Like a set of matryoshka dolls, “The house was just twinkling in the moon light” uses repetition and variation to celebrate both constancy and variability. In the poem’s first gesture—“The house was just twinkling in the moon light, / And inside it twinkling with delight, / Is my baby bright”—we move from outside the house to the inside, where we discover the beloved, like a treasure secure in its chest. Next we see that the “baby bright” is herself “twinkling,” just like the house that protects her, but of course very differently as well, since the house is literally twinkling (with moonlight), while the beloved baby twinkles metaphorically (with delight). In the exact center of the poem, we find a kind of fulcrum: “Bless my baby bless my baby bright, / Bless my baby twinkling with delight.” These two rhyming lines, each featuring the same trochaic meter, identical caesuras, and the same number of syllables, both bless and celebrate the baby beloved, each in a slightly different way. Following that couplet, we move back outside to again view the “house twinkling in the moon light,” and then back in, where this time we encounter “hubby dear,” who “loves to cheer when he thinks / and he always thinks when he knows and he always / knows that his blessed baby wifey is all here.”
The appearance of the word “here” is worth thinking about. Up to this point, it has seemed that the poem was describing some house somewhere with a “baby bright” and a “hubby dear” in it, a house that could belong to anyone and be anywhere. But through the process of writing that house into existence, Stein can claim the place as her own, as a “here,” where she and Toklas live.

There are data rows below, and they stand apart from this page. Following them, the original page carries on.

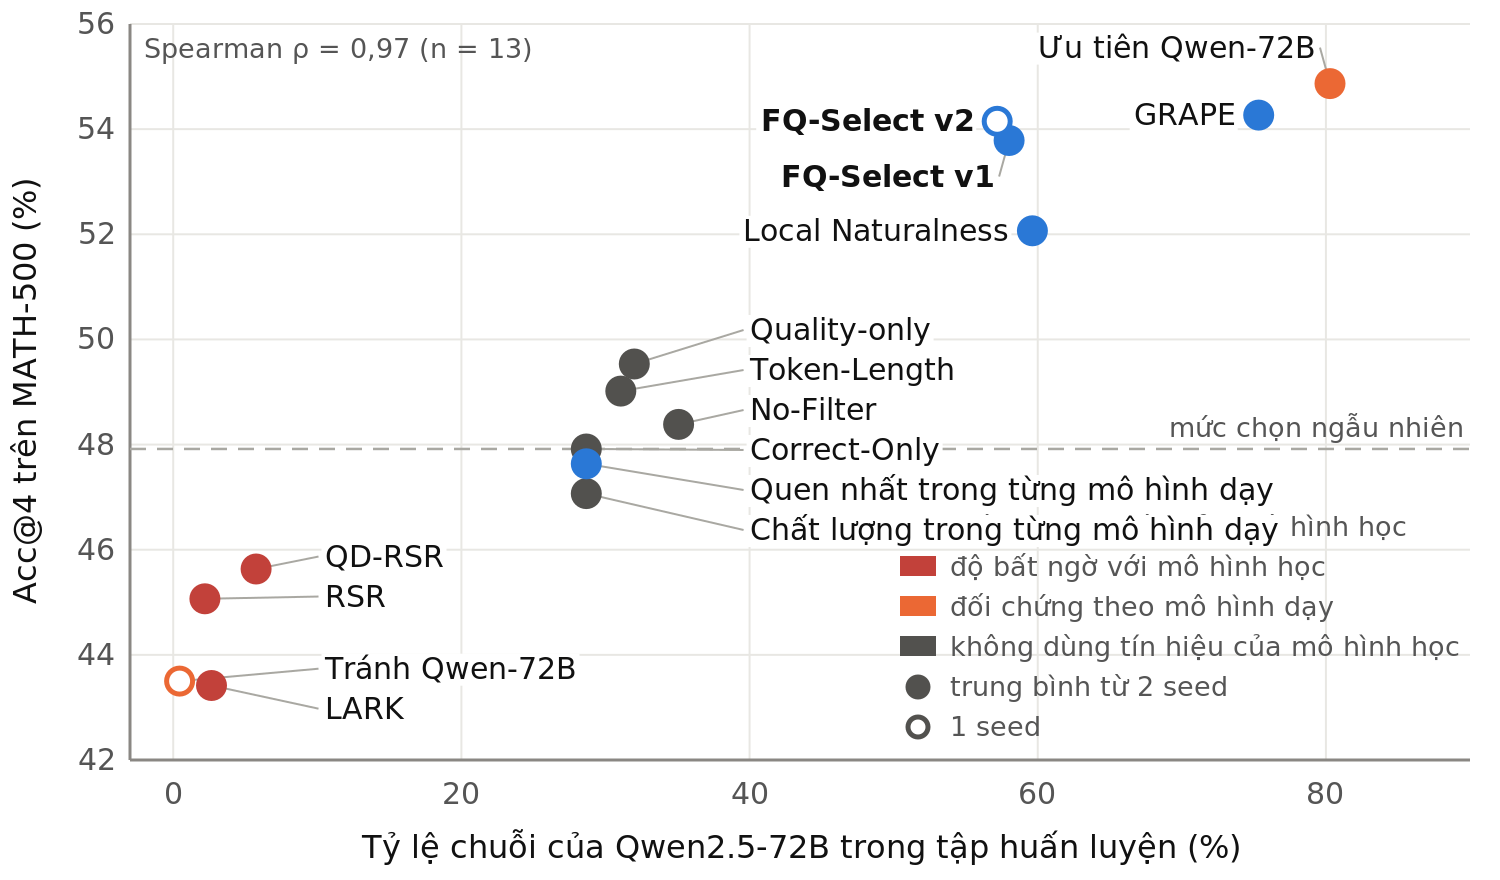
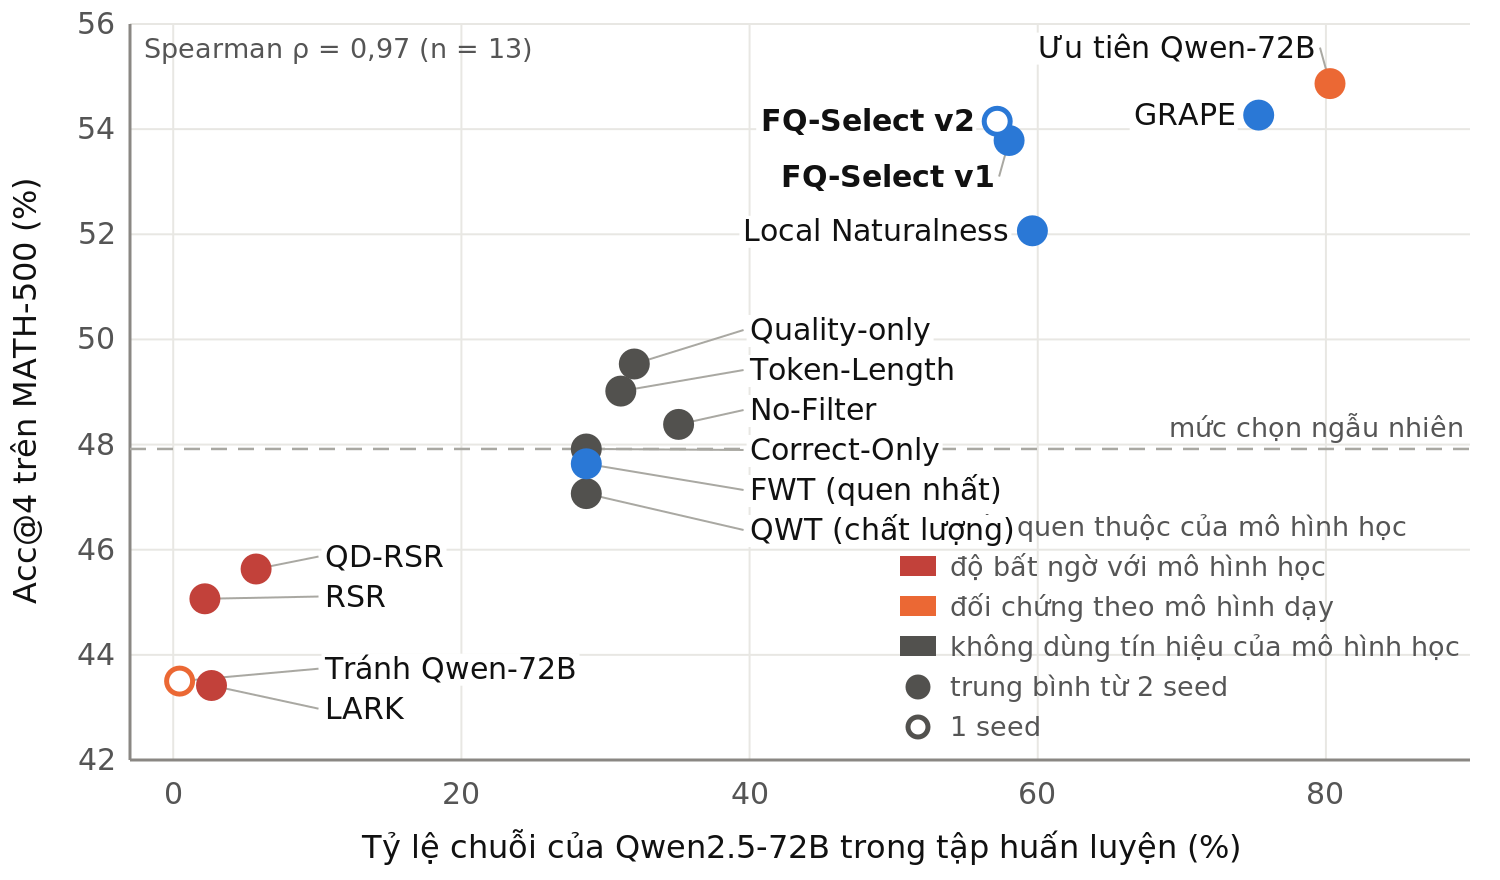
Hình 2 tiếng Việt: rút nhãn FWT, QWT để không đè chú giải; sửa test

Changed region(s): [[0.4907, 0.5216, 0.8587, 0.6136]]

diff --git a/src/tools/make_figures.py b/src/tools/make_figures.py
@@ -516,10 +516,10 @@ RESULT_SETS = {
     "correct_only.k3": ("Correct-Only", "Correct-Only", "free"),
     "token_length.k3": ("Token-Length", "Token-Length", "free"),
     "quality_only.k3": ("Quality-only", "Quality-only", "free"),
-    "quality_within_teacher.k3": ("Quality within teacher", "Chất lượng trong từng mô hình dạy", "free"),
+    "quality_within_teacher.k3": ("Quality within teacher", "QWT (chất lượng)", "free"),
     "grape.k3": ("GRAPE", "GRAPE", "student"),
     "local_naturalness.k3": ("Local Naturalness", "Local Naturalness", "student"),
-    "familiarity_within_teacher.k3": ("Familiarity within teacher", "Quen nhất trong từng mô hình dạy", "student"),
+    "familiarity_within_teacher.k3": ("Familiarity within teacher", "FWT (quen nhất)", "student"),
     "fq_select.k3": ("FQ-Select v1", "FQ-Select v1", "student"),
     "fq_veto_judge.k3": ("FQ-Select v2", "FQ-Select v2", "student"),
     "rsr.k3": ("RSR", "RSR", "surprise"),

diff --git a/tests/tools/test_make_figures.py b/tests/tools/test_make_figures.py
@@ -230,7 +230,7 @@ def test_spearman_matches_known_values():
 
 
 @pytest.mark.parametrize("lang,needles", [("en", ["Prefer Qwen-72B", "mean of 2+ seeds", "teacher-identity control"]),
-                                          ("vi", ["Ưu tiên Qwen-72B", "trung bình từ 2 seed", "mức Correct-Only"])])
+                                          ("vi", ["Ưu tiên Qwen-72B", "trung bình từ 2 seed", "mức chọn ngẫu nhiên"])])
 def test_teacher_share_figure_uses_circles_only(lang, needles):
     rows = [{"tag": "correct_only.k3", "en": "Correct-Only", "vi": "Correct-Only", "group": "free", "seeds": 2,
              "acc": 47.6, "share": 28.7},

Having built a house of words and imagined herself and Toklas in it, Stein creates a sense of enclosure and cozy satisfaction, a satisfaction further emphasized by the tick-tock rhythms and phonic echoes of the poem’s final moments: “baby wifey is all here and he / is all hers, and sticks to her like burrs, blessed baby.” By the end of the note the discretely observed “hubby” and “baby” are united in the house of language Stein has built, much as the two sides of that headstone in Père Lachaise are both separated and inseparable.
Long after I visited that grave myself, I learned that it was in fact Toklas who had wanted her name on the back of Stein’s headstone. Upon reflection, it seems a gesture not only deeply loving but nearly literary. By stipulating such a condition in her will, Toklas created a text that both asserts and downplays her importance, unites her with Stein and enforces her difference from Stein. If you stand facing Alice B. Toklas’s headstone, after all, it’s Gertrude Stein that’s invisible. Thanks to Toklas, these two great lovers continue to play their beautiful games, being one and two and two in one and in love.
Born in Grand Rapids, Michigan, poet Joel Brouwer is a graduate of Sarah Lawrence College and Syracuse University. Brouwer is the author of several collections of poetry, including And So (2009); Centuries (2003), a National Book Critics Circle Notable Book; and Exactly What Happened (1999), winner of the Larry Levis...